A coal truck in a mine in the Hunter Valley
As if we hadn’t demonstrated the Murdochs’ vendetta tactics enough, Sky News Australia punctually aired a “documentary” on May 2nd, disparaging me and Rudd as political twins who were separated at birth. As a job, I was told that it gave hatching a bad rap. But the message was clear to anyone holding Murdoch accountable: step out of line and you will be next.
And while politicians are accountable, the Murdochs are not. Her abuse of power was so shameful that James Murdoch resigned from the company. However, his brother Lachlan is thoroughly responsible and apparently more right-wing than his father. Nonetheless, he has decided to return to Australia with his family to flee the hatred and division in America that he and his father have exacerbated.
As bushfires raged in the summer of 2019-20 hoping this raw reality of global warming would end the insane, politicized climate wars in Australia. Well it didn’t. The pandemic outbreak served to distract everyone, although the irony of following virus science and ignoring climate science seems to have been lost to many members of the Australian government.
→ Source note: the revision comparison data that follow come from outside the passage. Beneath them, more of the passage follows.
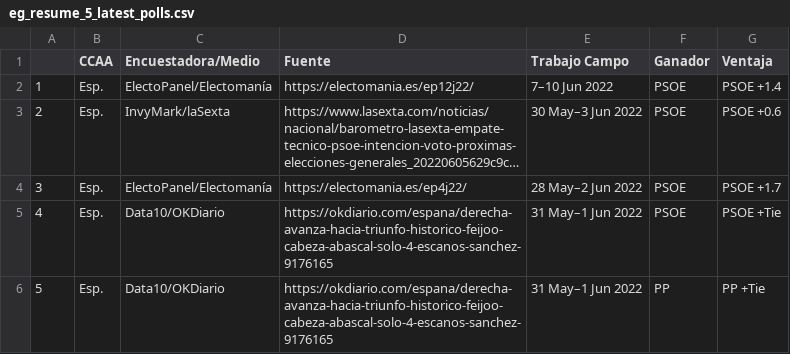
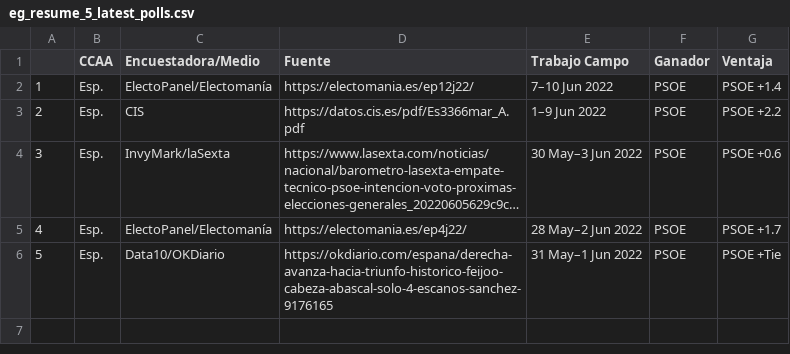
Before and after one commit to endikasatu/encuestas_esp, a CSV file: data/eg_resume_5_latest_polls.csv, drawn as a sheet; long unchanged cells end in …; removed rows and columns are numbered as before the commit, all else as after; the diff names each change by its address in the sheet, - before the commit and + after, or states it on an @@ line.

```diff
--- a/data/eg_resume_5_latest_polls.csv
+++ b/data/eg_resume_5_latest_polls.csv
+row 3: 2 | Esp. | CIS | https://datos.cis.es/pdf/Es3366mar_A.pdf | 1–9 Jun 2022 | PSOE | PSOE +2.2
@@ column A renumbered between rows 4 and 6 @@
-row 6: 5 | Esp. | Data10/OKDiario | https://okdiario.com/espana/derecha-avanza-hacia-triunfo-historico-feijoo-cabeza-abascal-solo-4-escanos-sanchez-9176165 | 31 May–1 Jun 2022 | PP | PP +Tie
```
Also changed, not shown: data/spain_latest_polls.csv, 3 other files.
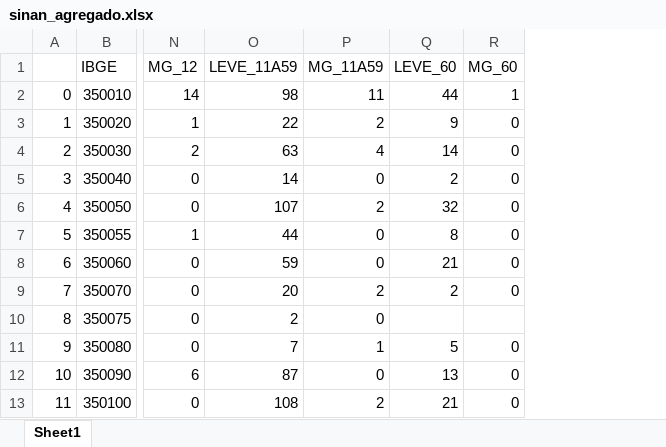
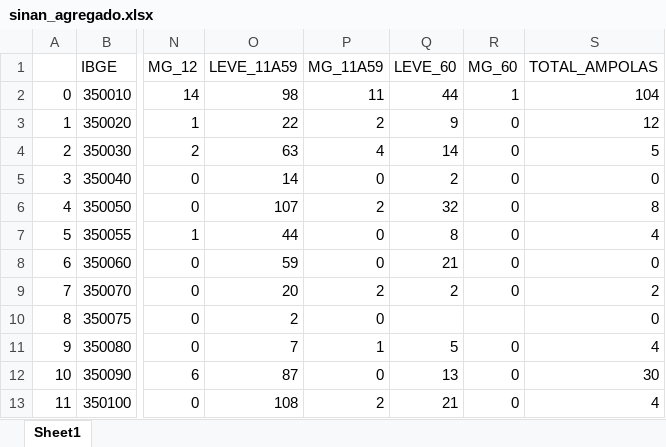
Before and after one commit to lucascgmermano/escorpiao_pesa, an Excel workbook: Dados-iniciais/sinan_agregado.xlsx, sheet Sheet1, drawn as a sheet; only a part is shown, gaps mark what is left out; values as stored, in another font and other column widths than the file's, no borders; the diff names each change by its address in the sheet, - before the commit and + after, or states it on an @@ line.

Commit message:
cria total de ampolas

```diff
--- a/Dados-iniciais/sinan_agregado.xlsx (sheet Sheet1)
+++ b/Dados-iniciais/sinan_agregado.xlsx (sheet Sheet1)
+column S (TOTAL_AMPOLAS), rows 2-13: 104 | 12 | 5 | 0 | 8 | 4 | 0 | 2 | 0 | 4 | 30 | 4
```
Also changed, not shown: Dados-iniciais/base03.xlsx, 3 other files.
Australia faces its friends and allies more than ever. All of our closest friends – the US, UK, EU, Japan and New Zealand – are now committed to achieving net zero emissions by 2050.
On May 18, the International Energy Agency published a new report on how the world can and must achieve net zero. For the first time, this expert agency, which has always been seen as sympathetic to the oil and gas sector, called for investments in new oil, gas and coal projects to be stopped and we quickly switched to renewable energy and storage. They described how we could have more and cheaper electricity as a result.
“We will continue to mine,” says Australian Prime Minister Scott Morrison of the future of coal – video
At the same time as this report (of which the Australian government was informed in advance), Scott Morrison decided to announce that his government would invest $ 600 million in the construction of a new gas-fired power plant in the Hunter Valley. The energy sector, regulators, NSW government and other experts agreed that the power plant was not needed – $ 600 million wasted. To the rest of the world, increasingly confused by Australia’s fossil fuel fetish, it must have looked like a calculated “fuck you” to the global consensus calling for climate change.
For those concerned about the lack of leadership in the climate field, Morrison says his five predecessors lost their jobs one way or another because of climate policy. He is determined not to let the right wing of the coalition do what he did to me. Before June, he would point out instability in the National Party and warn that climate change could spark a revolt in the party room, led by Barnaby Joyce, Matt Canavan and others to overthrow Michael McCormack. That has now happened, and Joyce advocated a change on the basis that McCormack no longer took action against Morrison’s pursuit of a net-zero commitment.
So Morrison is determined not to be a leader on climate; He wants business and other governments to take the lead, and events take their course, so that the zero emissions transition occurs without any discernible action by the Australian government. In the meantime, he will continue to support coal as a totemic issue to rally working class voters in the mining areas.
Scott is long in tactics and very short in strategy. Regarding the climate, he underlines my greatest concern for his government: that, while it will win elections, it will do little in office. And now that Barnaby is back as Deputy Prime Minister, he has another excuse not to do anything.
This is an edited excerpt from the new preface to A Bigger Picture by Malcolm Turnbull (Hardie Grant Books, now available in paperback)